But what about the “accommodation” President Obama has put forth? You judge:
Scenario: A woman who works for a Catholic hospital walks into a pharmacy and fills her birth-control prescription. The pharmacy files the claim with her employer’s insurance company. The insurance company pays the pharmacy.
Question: Is this a description of a transaction taking place before or after Obama’s “accommodation” to the Catholic objection to being forced to pay for contraception?
Answer: There’s no way to tell.
Possible objection: But won’t the hospital’s premiums be lower after the accommodation since it won’t be paying for contraception coverage?
Answer: Not if the Department of Health and Human Services is right. HHS says paying for contraception coverage offsets the cost of medical expenses associated with having children. Therefore there is no reason to expect a post-accommodation fall in premiums for Catholic institutions.

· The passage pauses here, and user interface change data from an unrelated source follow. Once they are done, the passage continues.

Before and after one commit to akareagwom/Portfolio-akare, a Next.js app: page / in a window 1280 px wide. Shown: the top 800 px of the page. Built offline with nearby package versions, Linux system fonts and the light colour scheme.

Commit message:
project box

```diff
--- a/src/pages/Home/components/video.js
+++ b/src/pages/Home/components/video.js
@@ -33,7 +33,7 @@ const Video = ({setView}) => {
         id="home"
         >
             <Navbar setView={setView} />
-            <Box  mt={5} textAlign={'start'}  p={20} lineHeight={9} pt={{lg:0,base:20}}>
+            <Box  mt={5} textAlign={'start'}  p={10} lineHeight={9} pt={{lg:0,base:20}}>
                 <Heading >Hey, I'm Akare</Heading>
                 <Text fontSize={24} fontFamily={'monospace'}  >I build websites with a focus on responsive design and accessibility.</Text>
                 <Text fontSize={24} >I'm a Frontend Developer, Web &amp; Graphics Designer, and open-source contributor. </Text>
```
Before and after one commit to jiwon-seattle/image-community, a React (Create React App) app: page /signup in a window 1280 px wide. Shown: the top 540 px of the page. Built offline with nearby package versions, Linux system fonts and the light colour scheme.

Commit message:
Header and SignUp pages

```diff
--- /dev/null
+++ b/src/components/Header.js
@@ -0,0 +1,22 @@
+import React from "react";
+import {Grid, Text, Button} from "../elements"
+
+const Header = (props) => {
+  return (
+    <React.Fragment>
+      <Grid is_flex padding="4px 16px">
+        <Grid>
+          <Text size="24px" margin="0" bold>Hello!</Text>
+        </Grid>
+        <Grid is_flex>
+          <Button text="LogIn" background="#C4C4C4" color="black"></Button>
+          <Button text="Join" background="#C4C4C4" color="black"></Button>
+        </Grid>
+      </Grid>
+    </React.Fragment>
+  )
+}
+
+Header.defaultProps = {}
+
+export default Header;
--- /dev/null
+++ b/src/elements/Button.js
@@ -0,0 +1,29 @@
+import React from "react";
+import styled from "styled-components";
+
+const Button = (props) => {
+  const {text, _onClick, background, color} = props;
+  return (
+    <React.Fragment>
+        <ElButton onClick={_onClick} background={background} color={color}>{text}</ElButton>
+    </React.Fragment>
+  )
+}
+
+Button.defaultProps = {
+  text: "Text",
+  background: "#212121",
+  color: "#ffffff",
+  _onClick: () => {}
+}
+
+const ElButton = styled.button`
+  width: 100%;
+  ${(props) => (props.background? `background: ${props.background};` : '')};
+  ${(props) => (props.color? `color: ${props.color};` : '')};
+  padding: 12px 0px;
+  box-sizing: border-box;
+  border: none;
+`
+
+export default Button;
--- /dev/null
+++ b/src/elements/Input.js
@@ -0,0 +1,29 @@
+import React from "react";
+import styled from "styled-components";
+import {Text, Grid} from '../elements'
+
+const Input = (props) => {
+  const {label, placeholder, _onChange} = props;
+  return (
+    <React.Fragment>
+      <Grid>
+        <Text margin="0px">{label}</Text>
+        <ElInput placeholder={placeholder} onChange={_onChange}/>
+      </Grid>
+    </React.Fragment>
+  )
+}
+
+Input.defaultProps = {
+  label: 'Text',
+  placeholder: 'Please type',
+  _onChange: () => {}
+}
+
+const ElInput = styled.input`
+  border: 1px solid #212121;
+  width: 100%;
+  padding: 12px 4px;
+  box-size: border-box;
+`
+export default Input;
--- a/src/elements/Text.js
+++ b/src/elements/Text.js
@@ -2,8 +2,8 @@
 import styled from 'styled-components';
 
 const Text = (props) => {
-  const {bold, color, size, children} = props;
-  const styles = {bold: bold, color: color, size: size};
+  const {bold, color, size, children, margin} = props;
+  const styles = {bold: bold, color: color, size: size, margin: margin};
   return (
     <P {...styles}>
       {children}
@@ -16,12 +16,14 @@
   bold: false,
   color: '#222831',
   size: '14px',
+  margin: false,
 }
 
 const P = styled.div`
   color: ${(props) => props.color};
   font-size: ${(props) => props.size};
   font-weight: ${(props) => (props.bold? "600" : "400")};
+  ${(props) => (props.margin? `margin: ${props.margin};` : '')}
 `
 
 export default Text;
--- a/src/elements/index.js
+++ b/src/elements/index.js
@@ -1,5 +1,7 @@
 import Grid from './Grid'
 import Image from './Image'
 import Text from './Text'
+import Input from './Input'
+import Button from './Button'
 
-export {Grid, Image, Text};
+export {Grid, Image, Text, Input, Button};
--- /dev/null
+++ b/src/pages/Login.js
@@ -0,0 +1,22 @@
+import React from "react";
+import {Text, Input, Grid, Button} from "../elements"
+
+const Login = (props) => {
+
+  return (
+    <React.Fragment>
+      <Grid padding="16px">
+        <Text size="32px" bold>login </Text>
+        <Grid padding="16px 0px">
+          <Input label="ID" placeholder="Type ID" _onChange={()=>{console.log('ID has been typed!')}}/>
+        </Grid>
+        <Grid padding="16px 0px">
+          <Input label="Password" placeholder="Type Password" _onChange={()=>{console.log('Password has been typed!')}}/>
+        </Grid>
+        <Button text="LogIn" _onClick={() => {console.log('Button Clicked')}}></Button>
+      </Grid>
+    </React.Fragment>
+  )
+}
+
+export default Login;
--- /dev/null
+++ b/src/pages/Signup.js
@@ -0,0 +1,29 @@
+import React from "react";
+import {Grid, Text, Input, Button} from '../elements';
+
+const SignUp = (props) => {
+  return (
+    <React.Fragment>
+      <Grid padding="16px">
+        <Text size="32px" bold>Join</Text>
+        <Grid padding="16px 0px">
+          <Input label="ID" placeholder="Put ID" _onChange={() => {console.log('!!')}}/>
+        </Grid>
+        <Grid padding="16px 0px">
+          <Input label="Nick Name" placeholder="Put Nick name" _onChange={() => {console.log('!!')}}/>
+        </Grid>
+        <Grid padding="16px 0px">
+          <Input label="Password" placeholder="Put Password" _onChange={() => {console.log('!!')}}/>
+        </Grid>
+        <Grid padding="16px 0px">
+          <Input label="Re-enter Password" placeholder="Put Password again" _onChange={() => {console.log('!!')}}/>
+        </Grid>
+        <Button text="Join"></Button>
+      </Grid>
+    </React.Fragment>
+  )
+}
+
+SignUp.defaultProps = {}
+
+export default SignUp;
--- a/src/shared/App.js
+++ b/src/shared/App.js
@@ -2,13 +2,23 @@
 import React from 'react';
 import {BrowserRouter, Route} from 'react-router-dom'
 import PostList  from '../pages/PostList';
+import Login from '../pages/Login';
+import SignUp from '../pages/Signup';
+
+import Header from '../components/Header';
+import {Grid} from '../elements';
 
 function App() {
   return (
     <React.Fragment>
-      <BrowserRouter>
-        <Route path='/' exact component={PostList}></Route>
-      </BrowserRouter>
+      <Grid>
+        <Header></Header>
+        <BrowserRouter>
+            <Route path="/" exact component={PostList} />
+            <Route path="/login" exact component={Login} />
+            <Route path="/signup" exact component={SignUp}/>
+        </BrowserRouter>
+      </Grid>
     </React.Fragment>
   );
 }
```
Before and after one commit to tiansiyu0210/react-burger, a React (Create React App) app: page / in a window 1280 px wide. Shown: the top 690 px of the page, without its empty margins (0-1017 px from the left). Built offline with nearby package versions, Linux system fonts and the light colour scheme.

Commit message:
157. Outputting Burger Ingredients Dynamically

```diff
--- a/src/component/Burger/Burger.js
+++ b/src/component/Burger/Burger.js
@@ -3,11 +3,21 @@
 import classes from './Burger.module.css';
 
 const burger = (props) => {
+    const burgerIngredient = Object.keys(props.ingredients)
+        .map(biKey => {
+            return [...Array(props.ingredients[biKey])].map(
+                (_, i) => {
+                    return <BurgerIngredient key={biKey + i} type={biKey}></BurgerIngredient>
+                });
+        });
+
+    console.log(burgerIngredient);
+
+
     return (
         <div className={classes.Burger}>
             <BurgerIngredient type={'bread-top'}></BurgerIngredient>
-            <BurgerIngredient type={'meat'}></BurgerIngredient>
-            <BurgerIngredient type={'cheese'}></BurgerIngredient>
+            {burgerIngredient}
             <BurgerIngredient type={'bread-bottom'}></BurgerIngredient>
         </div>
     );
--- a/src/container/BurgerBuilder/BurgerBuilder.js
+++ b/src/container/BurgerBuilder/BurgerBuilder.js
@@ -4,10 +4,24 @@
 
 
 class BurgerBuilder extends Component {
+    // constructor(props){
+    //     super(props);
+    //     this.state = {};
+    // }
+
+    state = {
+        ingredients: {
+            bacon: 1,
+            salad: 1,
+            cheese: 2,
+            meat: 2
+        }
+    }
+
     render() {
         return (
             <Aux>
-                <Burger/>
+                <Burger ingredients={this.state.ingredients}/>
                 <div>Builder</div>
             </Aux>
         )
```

Bottom line: If in principle one cannot distinguish a pre-accommodation from a post-accommodation transaction, there is no accommodation at all. The grand compromise is a sham.
Hat tip: Mario Rizzo